- Listed entries
○ ○ ○
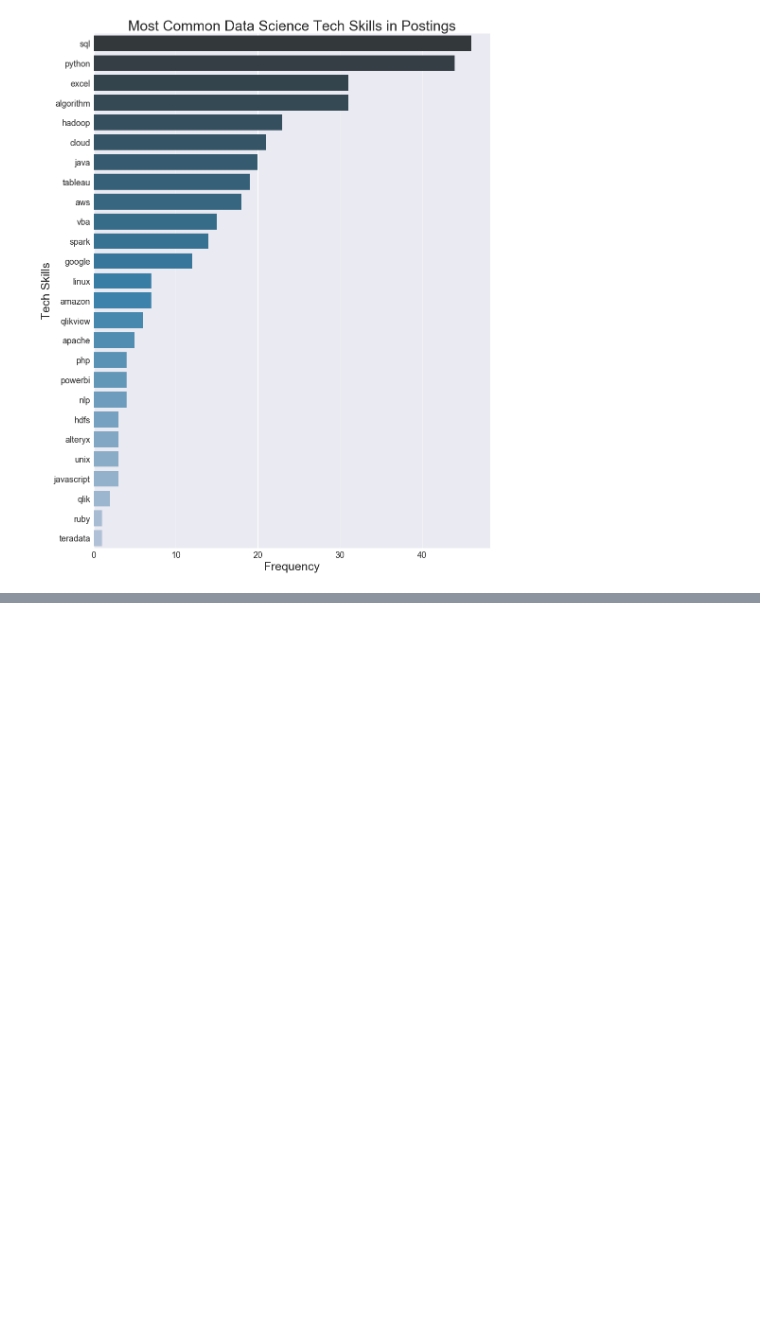
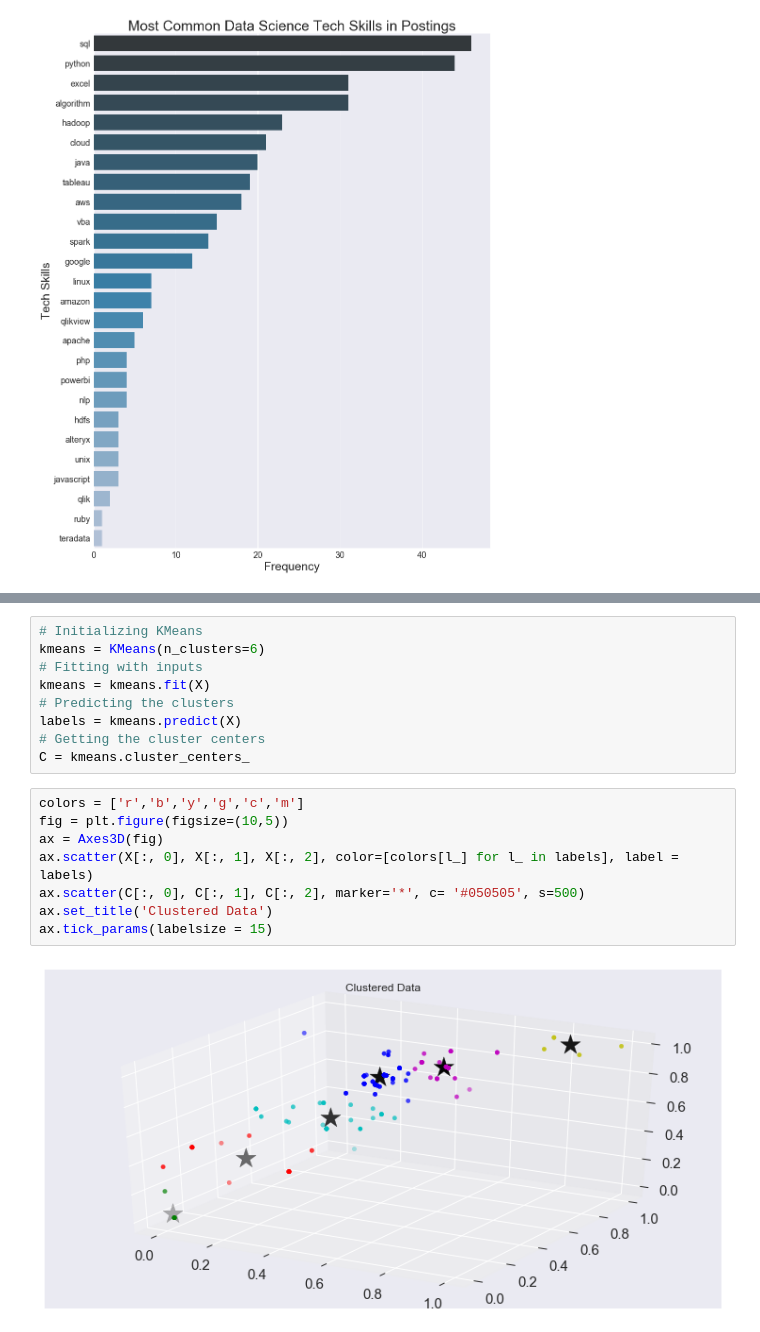
Before and after one commit to jasonchanhku/DataScienceDemand, a Jupyter notebook: Data Science Demand in Hong Kong.ipynb, the cells around one changed output, grey strips where cells are left out. Saved outputs shown, nothing was run; the diff lists cells and outputs as text; blank space fills up the shorter version.

```diff
--- a/Data Science Demand in Hong Kong.ipynb
+++ b/Data Science Demand in Hong Kong.ipynb
@@ -480,0 +492,19 @@ ContextualVersionConflict: (setuptools 27.2.0 (/Users/jasonchan/anaconda/lib/pyt
+# %%
+# Initializing KMeans
+kmeans = KMeans(n_clusters=6)
+# Fitting with inputs
+kmeans = kmeans.fit(X)
+# Predicting the clusters
+labels = kmeans.predict(X)
+# Getting the cluster centers
+C = kmeans.cluster_centers_
+# %%
+colors = ['r','b','y','g','c','m']
+fig = plt.figure(figsize=(10,5))
+ax = Axes3D(fig)
+ax.scatter(X[:, 0], X[:, 1], X[:, 2], color=[colors[l_] for l_ in labels], label = labels)
+ax.scatter(C[:, 0], C[:, 1], C[:, 2], marker='*', c= '#050505', s=500)
+ax.set_title('Clustered Data')
+ax.tick_params(labelsize = 15)
+# %% [output]
+[figure, added]
```
Also changed, not shown: parts of 20 cells of this notebook.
○ ○ ○
- Work item
All the material shown above is to be copied exactly, with no pictures carried over.

- Answer for this exercise
Before and after one commit to jasonchanhku/DataScienceDemand, a Jupyter notebook: Data Science Demand in Hong Kong.ipynb, the cells around one changed output, grey strips where cells are left out. Saved outputs shown, nothing was run; the diff lists cells and outputs as text; blank space fills up the shorter version.

```diff
--- a/Data Science Demand in Hong Kong.ipynb
+++ b/Data Science Demand in Hong Kong.ipynb
@@ -480,0 +492,19 @@ ContextualVersionConflict: (setuptools 27.2.0 (/Users/jasonchan/anaconda/lib/pyt
+# %%
+# Initializing KMeans
+kmeans = KMeans(n_clusters=6)
+# Fitting with inputs
+kmeans = kmeans.fit(X)
+# Predicting the clusters
+labels = kmeans.predict(X)
+# Getting the cluster centers
+C = kmeans.cluster_centers_
+# %%
+colors = ['r','b','y','g','c','m']
+fig = plt.figure(figsize=(10,5))
+ax = Axes3D(fig)
+ax.scatter(X[:, 0], X[:, 1], X[:, 2], color=[colors[l_] for l_ in labels], label = labels)
+ax.scatter(C[:, 0], C[:, 1], C[:, 2], marker='*', c= '#050505', s=500)
+ax.set_title('Clustered Data')
+ax.tick_params(labelsize = 15)
+# %% [output]
+[figure, added]
```
Also changed, not shown: parts of 20 cells of this notebook.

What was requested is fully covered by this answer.